◆ Work item
For the records that follow, give the number of lines containing the word "index", with no added text.

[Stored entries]
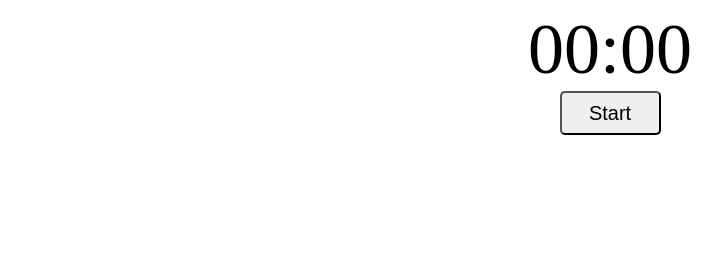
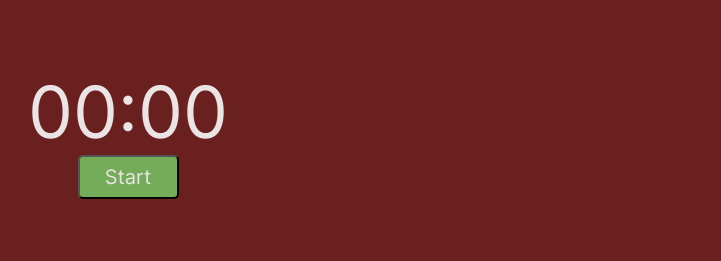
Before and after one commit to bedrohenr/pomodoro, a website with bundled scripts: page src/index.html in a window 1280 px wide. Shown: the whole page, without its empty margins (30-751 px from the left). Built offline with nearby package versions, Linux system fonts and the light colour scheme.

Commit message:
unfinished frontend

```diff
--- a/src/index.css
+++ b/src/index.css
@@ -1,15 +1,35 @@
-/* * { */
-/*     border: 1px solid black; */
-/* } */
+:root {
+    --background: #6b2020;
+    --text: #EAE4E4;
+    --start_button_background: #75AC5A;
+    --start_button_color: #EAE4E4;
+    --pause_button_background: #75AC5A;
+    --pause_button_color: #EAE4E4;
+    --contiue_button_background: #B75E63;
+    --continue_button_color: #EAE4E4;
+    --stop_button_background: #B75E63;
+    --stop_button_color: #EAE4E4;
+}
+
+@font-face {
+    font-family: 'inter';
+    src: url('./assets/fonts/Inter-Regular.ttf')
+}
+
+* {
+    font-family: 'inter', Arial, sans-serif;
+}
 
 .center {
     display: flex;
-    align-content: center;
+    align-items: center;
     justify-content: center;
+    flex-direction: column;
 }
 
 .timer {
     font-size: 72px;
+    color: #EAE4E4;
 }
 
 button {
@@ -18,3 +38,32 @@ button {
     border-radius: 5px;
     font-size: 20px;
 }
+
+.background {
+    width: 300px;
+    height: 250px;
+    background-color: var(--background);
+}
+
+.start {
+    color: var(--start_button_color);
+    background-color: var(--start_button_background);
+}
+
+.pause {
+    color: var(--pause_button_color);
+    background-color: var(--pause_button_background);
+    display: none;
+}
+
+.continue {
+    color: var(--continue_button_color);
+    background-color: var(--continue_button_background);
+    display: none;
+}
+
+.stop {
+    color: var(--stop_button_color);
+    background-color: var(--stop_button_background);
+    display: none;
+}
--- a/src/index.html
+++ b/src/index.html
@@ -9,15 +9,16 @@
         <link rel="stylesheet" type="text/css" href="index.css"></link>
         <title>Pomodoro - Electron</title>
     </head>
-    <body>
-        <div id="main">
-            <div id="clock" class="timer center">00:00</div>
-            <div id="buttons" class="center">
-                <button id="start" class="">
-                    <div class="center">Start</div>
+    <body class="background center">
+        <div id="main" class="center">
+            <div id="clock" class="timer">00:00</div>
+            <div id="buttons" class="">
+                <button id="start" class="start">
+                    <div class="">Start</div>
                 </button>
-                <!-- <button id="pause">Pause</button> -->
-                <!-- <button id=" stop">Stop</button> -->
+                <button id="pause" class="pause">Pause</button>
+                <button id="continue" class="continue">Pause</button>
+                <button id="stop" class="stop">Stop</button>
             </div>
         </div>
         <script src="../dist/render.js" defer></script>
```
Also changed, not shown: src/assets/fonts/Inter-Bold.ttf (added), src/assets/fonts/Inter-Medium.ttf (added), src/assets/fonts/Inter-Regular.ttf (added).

◆ Result of the task
6